Out of an abundance of caution and to help prevent the spread of COVID-19 in our community, the following events are canceled:

Free Confidential Shredding and Styrofoam Recycling
Saturday, March 7, 9 a.m. to 3 p.m. 
Kirkland Maintenance Center at 915 8th Street

Kirkland Shamrock Run
Saturday, March 14, 7:30 a.m. to 11 a.m. 
Downtown Kirkland and Marina Park
For more information, visit:

KU Kids at Kirkland Urban
Saturday, March 14, 10 a.m. to 12 p.m. 
Kirkland Urban 
For more information, visit:

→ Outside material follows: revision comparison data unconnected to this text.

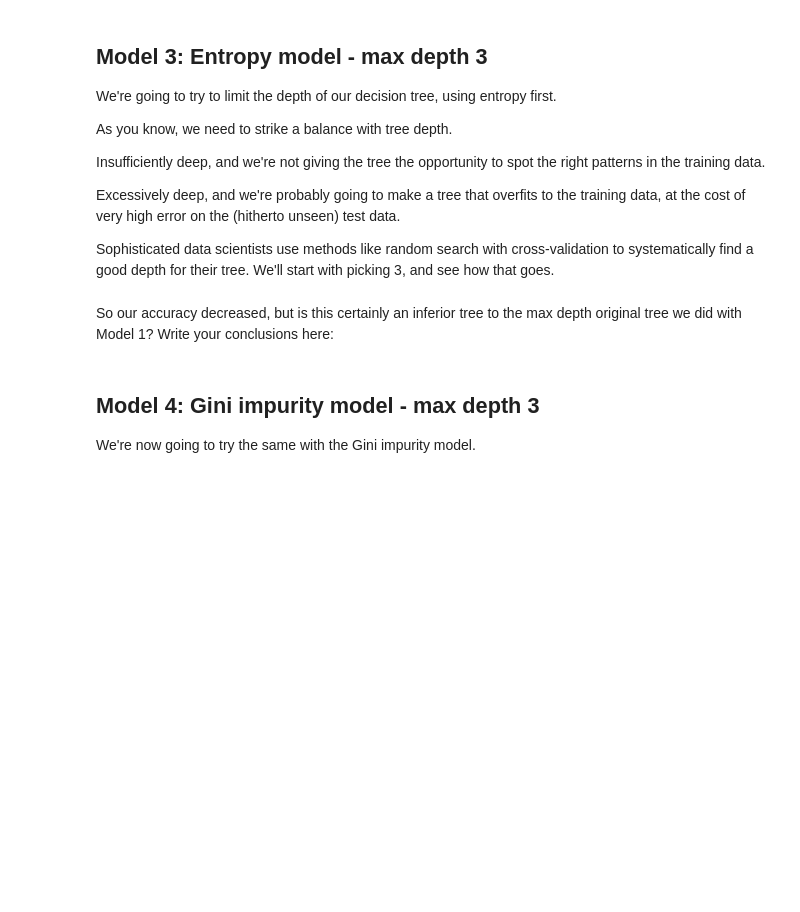
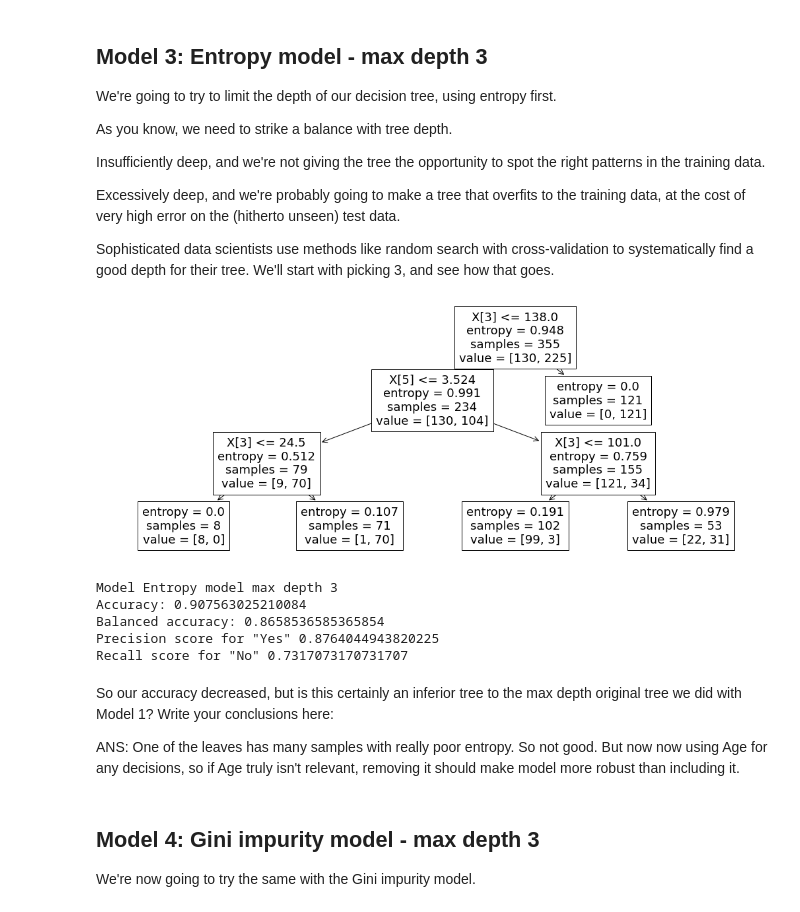
Before and after one commit to cabruck/DataScienceDecisionTree, a Jupyter notebook: Springboard Decision Tree Specialty Coffee Case Study - Tier 3.ipynb, the cells around one changed output. Drawn from its saved outputs; the diff is of its cells as text; code cells hidden in the pictures; blank space fills up the shorter version.

```diff
--- a/Springboard Decision Tree Specialty Coffee Case Study - Tier 3.ipynb
+++ b/Springboard Decision Tree Specialty Coffee Case Study - Tier 3.ipynb
@@ -502,22 +531,33 @@ Sophisticated data scientists use methods like random search with cross-validati
 # %%
 # Made a model as before, but call it entr_model2, and make the max_depth parameter equal to 3.
 # Execute the fitting, predicting, and Series operations as before
-_ _ _
+entr_model2 = tree.DecisionTreeClassifier(criterion='entropy', max_depth=3)
+entr_model2.fit(X_train,y_train)
+y_pred = entr_model2.predict(X_test)
+y_pred = pd.Series(y_pred)
 # %%
 # As before, we need to visualize the tree to grasp its nature
-_ _ _
-
-# Alternatively for class_names use entr_model2.classes_
-_ _ _
+plt.figure(figsize=[18,7])
+tree.plot_tree(entr_model2);
+# %% [output]
+[figure, added]
 # %%
 # Run this block for model evaluation
 print("Model Entropy model max depth 3")
 print("Accuracy:", metrics.accuracy_score(y_test,y_pred))
 print("Balanced accuracy:", metrics.balanced_accuracy_score(y_test,y_pred))
-print('Precision score for "Yes"' , metrics.precision_score(y_test,y_pred, pos_label = "YES"))
-print('Recall score for "No"' , metrics.recall_score(y_test,y_pred, pos_label = "NO"))
+print('Precision score for "Yes"' , metrics.precision_score(y_test,y_pred, pos_label = "Yes"))
+print('Recall score for "No"' , metrics.recall_score(y_test,y_pred, pos_label = "No"))
+# %% [output]
+Model Entropy model max depth 3
+Accuracy: 0.907563025210084
+Balanced accuracy: 0.8658536585365854
+Precision score for "Yes" 0.8764044943820225
+Recall score for "No" 0.7317073170731707
 # %% [markdown]
 So our accuracy decreased, but is this certainly an inferior tree to the max depth original tree we did with Model 1? Write your conclusions here:
+
+ANS: One of the leaves has many samples with really poor entropy. So not good.  But now now using Age for any decisions, so if Age truly isn't relevant, removing it should make model more robust than including it.
 # %% [markdown]
 ## Model 4: Gini impurity  model - max depth 3
 We're now going to try the same with the Gini impurity model.
```
Also changed, not shown: parts of 29 cells of this notebook.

Nowruz Celebration
Sunday, March 15, 12 to 5 p.m.
Marina Park
For more information, visit: